- **Assigned task**:
Below are some records. How many of their lines contain the string "generateGridSimple"? Give the number only.

____

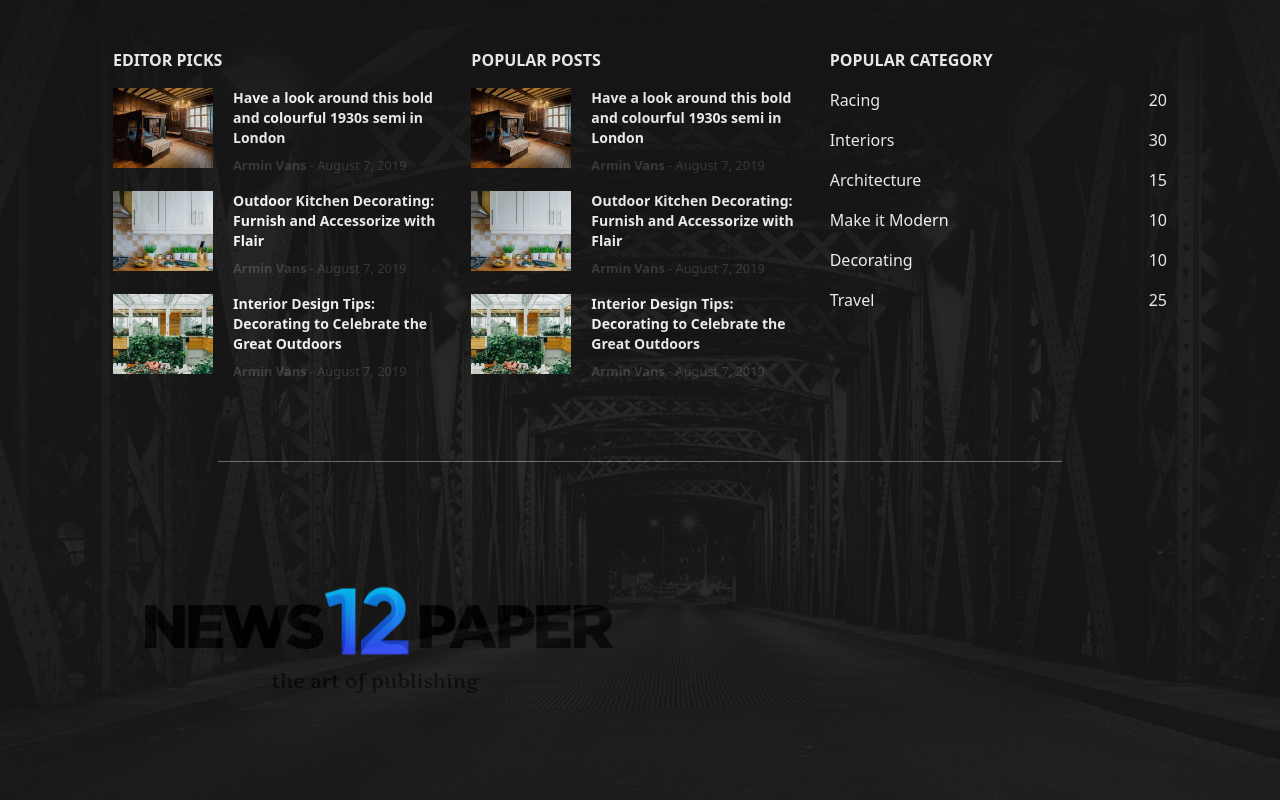
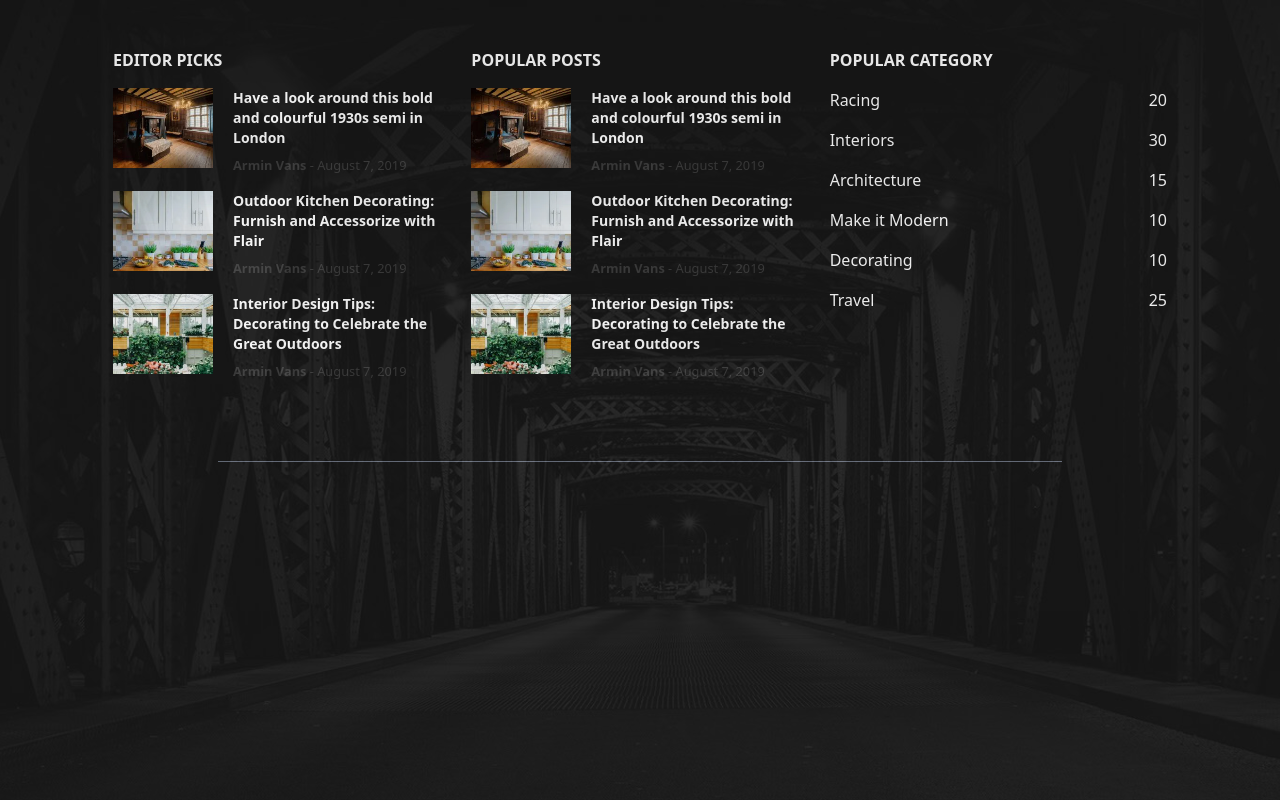
Before and after one commit to Chzmo/news-blog-website, a React (Vite) app: page / in a window 1280 px wide. Shown: the part 2692-3492 px from the top of the page. Built offline with nearby package versions, Linux system fonts and the light colour scheme.

Commit message:
working on footer

```diff
--- a/src/Sections/Footer/Footer.jsx
+++ b/src/Sections/Footer/Footer.jsx
@@ -88,7 +88,7 @@ function Footer() {
 						<div className='flex flex-col w-full gap-4 md:gap-[2%] md:flex-row'>
 							<div className='flex items-center w-1/2'>
 								<div className='flex justify-center w-full'>
-									<img src={logo} />
+									{/* <img src={logo} /> */}
 								</div>
 							</div>
 						</div>
```
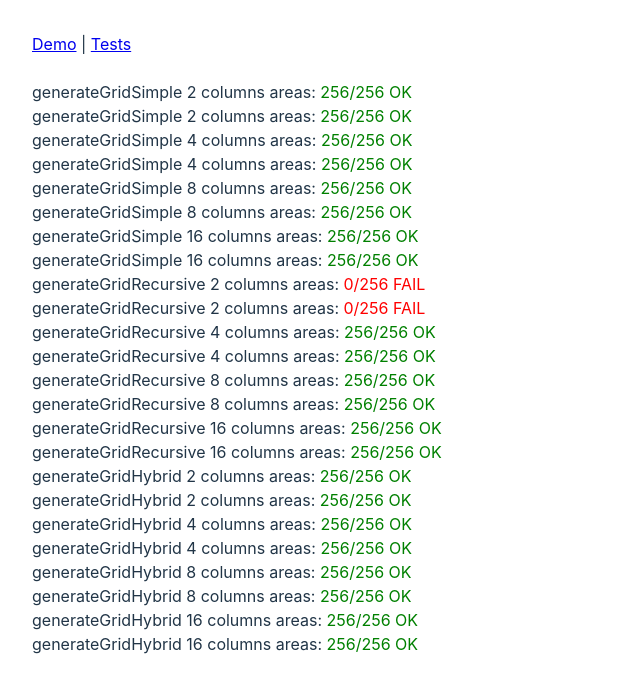
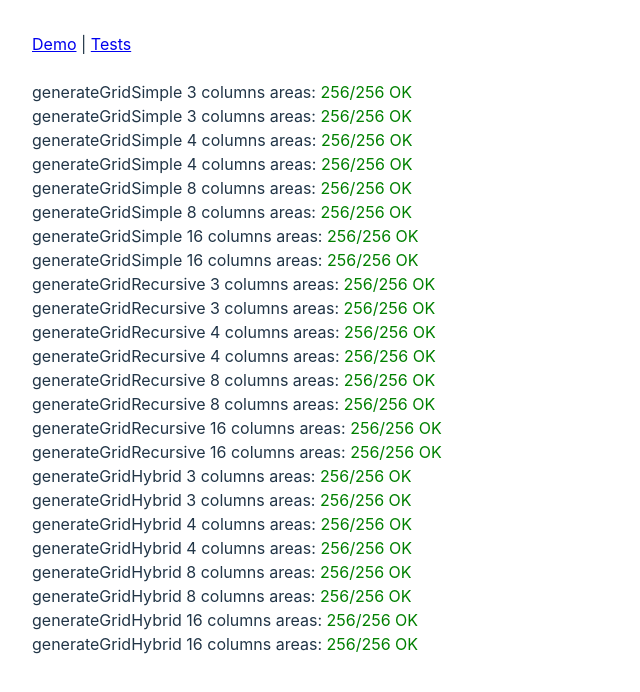
Before and after one commit to noway/tedx-auckland-events-layout, a React (Vite) app: page /tests in a window 1280 px wide. Shown: the top 692 px of the page, without its empty margins (0-640 px from the left). Built offline with nearby package versions, Linux system fonts and the light colour scheme.

Commit message:
change tests

```diff
--- a/src/Tests.tsx
+++ b/src/Tests.tsx
@@ -12,9 +12,9 @@ import {
 
 const generateGridTestMatrix = [
   {
-    columns: 2,
+    columns: 3,
     func: generateGridSimple,
-    name: "generateGridSimple 2 columns areas",
+    name: "generateGridSimple 3 columns areas",
   },
   {
     columns: 4,
@@ -32,9 +32,9 @@ const generateGridTestMatrix = [
     name: "generateGridSimple 16 columns areas",
   },
   {
-    columns: 2,
+    columns: 3,
     func: generateGridRecursive,
-    name: "generateGridRecursive 2 columns areas",
+    name: "generateGridRecursive 3 columns areas",
   },
   {
     columns: 4,
@@ -52,9 +52,9 @@ const generateGridTestMatrix = [
     name: "generateGridRecursive 16 columns areas",
   },
   {
-    columns: 2,
+    columns: 3,
     func: generateGridHybrid,
-    name: "generateGridHybrid 2 columns areas",
+    name: "generateGridHybrid 3 columns areas",
   },
   {
     columns: 4,
```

____

- **Exercise response**:
4